Published: Thursday, March 14, 2013 11:08 a.m. CST

Making that decision about what food needs to go and what is still safe to eat can be quite confusing.

True, there are dates printed on food containers, but they do not always prove to be the most helpful. Some say “sell by” while others say “best if used by.” Is it a food safety concern or will the food just not be as fresh or as good quality?

The USDA Food Safety and Inspection Service has some clear and concise guidelines explaining the dating on food containers.

Product dating, with the exception of infant formula, is not required by federal regulations. However, some states have requirements while others do not. Even though it isn’t required everywhere, many food manufacturers do put dates on their products.

• A “Sell By” date informs the store how long to display the product for sale. Generally, you should buy the product before the date expires.

• A “Best If Used By” date is recommended for best flavor or quality. It is not a purchase or safety date.

• A “Use By” date is the last date recommended for the use of the product while at peak quality. This date has been determined by the manufacturer of the product.

• “Closed or coded” dates are packing numbers for use by the manufacturer.

These codes are primarily used for food quality, not food safety. Perishable foods like meat, poultry, dairy and eggs are at higher risk for food safety issues. It is generally recommended that you eat food by the “use-by” date.

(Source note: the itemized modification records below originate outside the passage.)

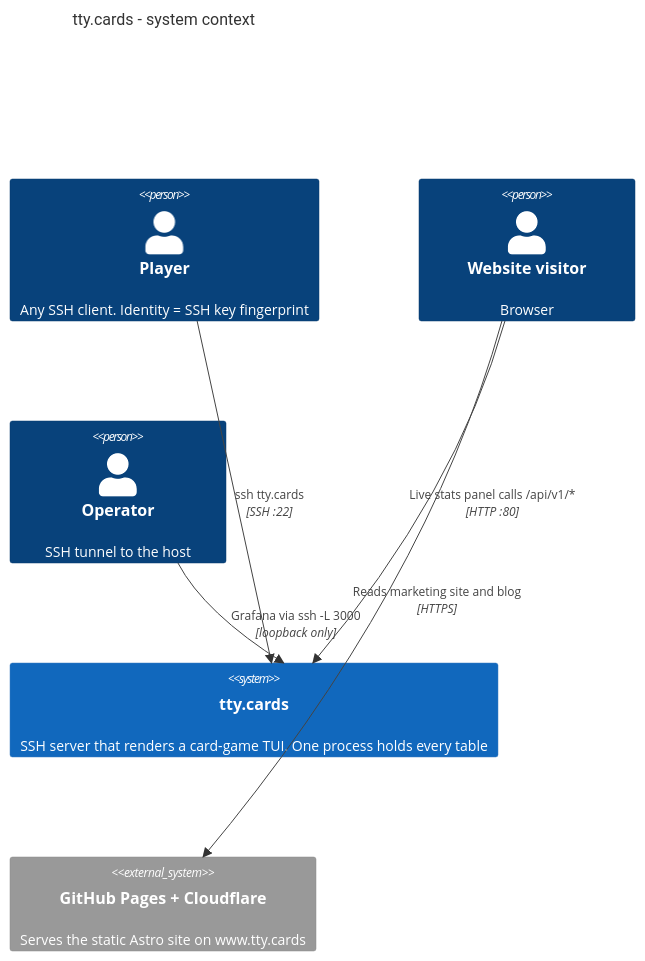
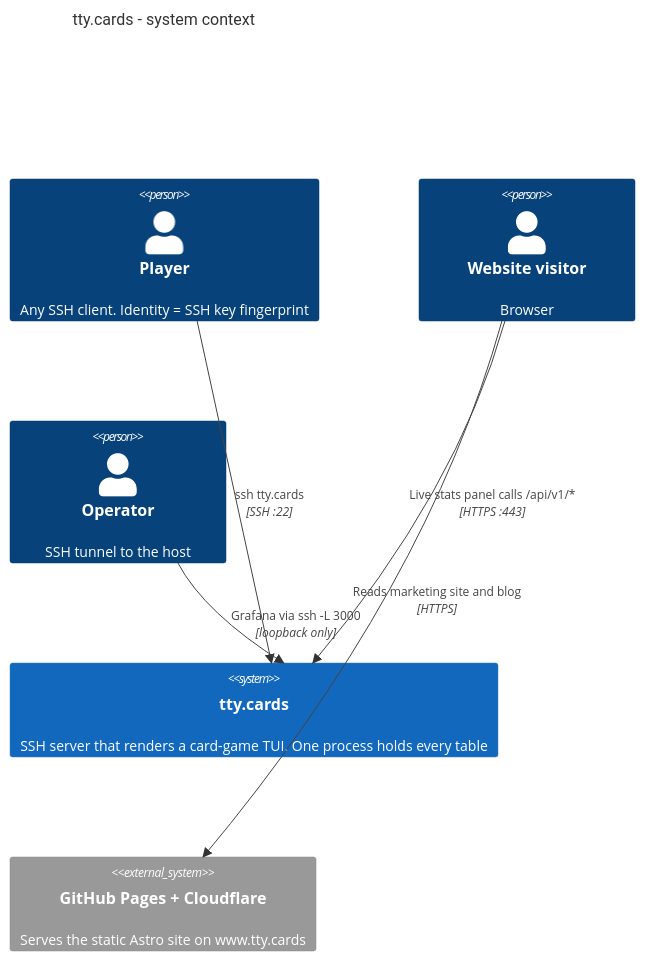
The first of 11 diagrams in docs/codebase-map.md (Pieczasz/tty-cards), drawn with Mermaid before and after one commit. The commit also changed other lines of this file and 8 other files, not shown here.

Commit message:
docs: architecture, decisions, security and guides for the review and capacity work

````diff
--- a/docs/codebase-map.md
+++ b/docs/codebase-map.md
@@ -25,16 +25,16 @@
 ```mermaid
 C4Context
     title tty.cards - system context
 
     Person(player, "Player", "Any SSH client. Identity = SSH key fingerprint")
     Person(visitor, "Website visitor", "Browser")
     Person(operator, "Operator", "SSH tunnel to the host")
 
     System(ttycards, "tty.cards", "SSH server that renders a card-game TUI. One process holds every table")
     System_Ext(pages, "GitHub Pages + Cloudflare", "Serves the static Astro site on www.tty.cards")
 
     Rel(player, ttycards, "ssh tty.cards", "SSH :22")
     Rel(visitor, pages, "Reads marketing site and blog", "HTTPS")
-    Rel(visitor, ttycards, "Live stats panel calls /api/v1/*", "HTTP :80")
+    Rel(visitor, ttycards, "Live stats panel calls /api/v1/*", "HTTPS :443")
     Rel(operator, ttycards, "Grafana via ssh -L 3000", "loopback only")
 ```
````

It is not merely good enough to use the “smell test” to test if something is safe to eat. You can’t see, smell or taste bacteria that cause foodborne illnesses. If you are not going to be able to use the food by the “use-by” date, plan to freeze it.

For eggs, specifically, always buy them before the “sell-by” date noted on the carton. Be sure to refrigerate them immediately when you get home, and place them in the coldest part of the refrigerator (on a shelf closer to the back) in the original container. Plan to use the eggs within 3-5 weeks of when you purchased them.

What about canned goods and other non-perishable food items? High-acid foods such as tomatoes will generally have the best quality if used within 12-18 months.

Low-acid canned goods such as meats, fish or vegetables will keep their best quality if used within two to five years. Be sure to check the condition of the cans upon purchase.

Dented cans should not be used as a general rule for optimum food safety. Store canned goods in a cool, clean, dry place. The first-in, first-out method should be used to ensure the oldest cans are used first. Home-canned foods should be used within one year for best quality.

For spices and herbs, the Academy of Nutrition and Dietetics suggests they keep for about one year. A quick assessment you can do yourself is open them up and see if you can smell their aroma. If you can’t, it’s time to replace them. Spices and herbs should be kept in a cool, dark, dry place.

There are a number of online resources to help with other food safety concerns. Check out www.HomeFoodSafety.org for tips to reduce risk of food poisoning and other food safety issues. Additional food safety and food quality tips can be found at www.eatright.org.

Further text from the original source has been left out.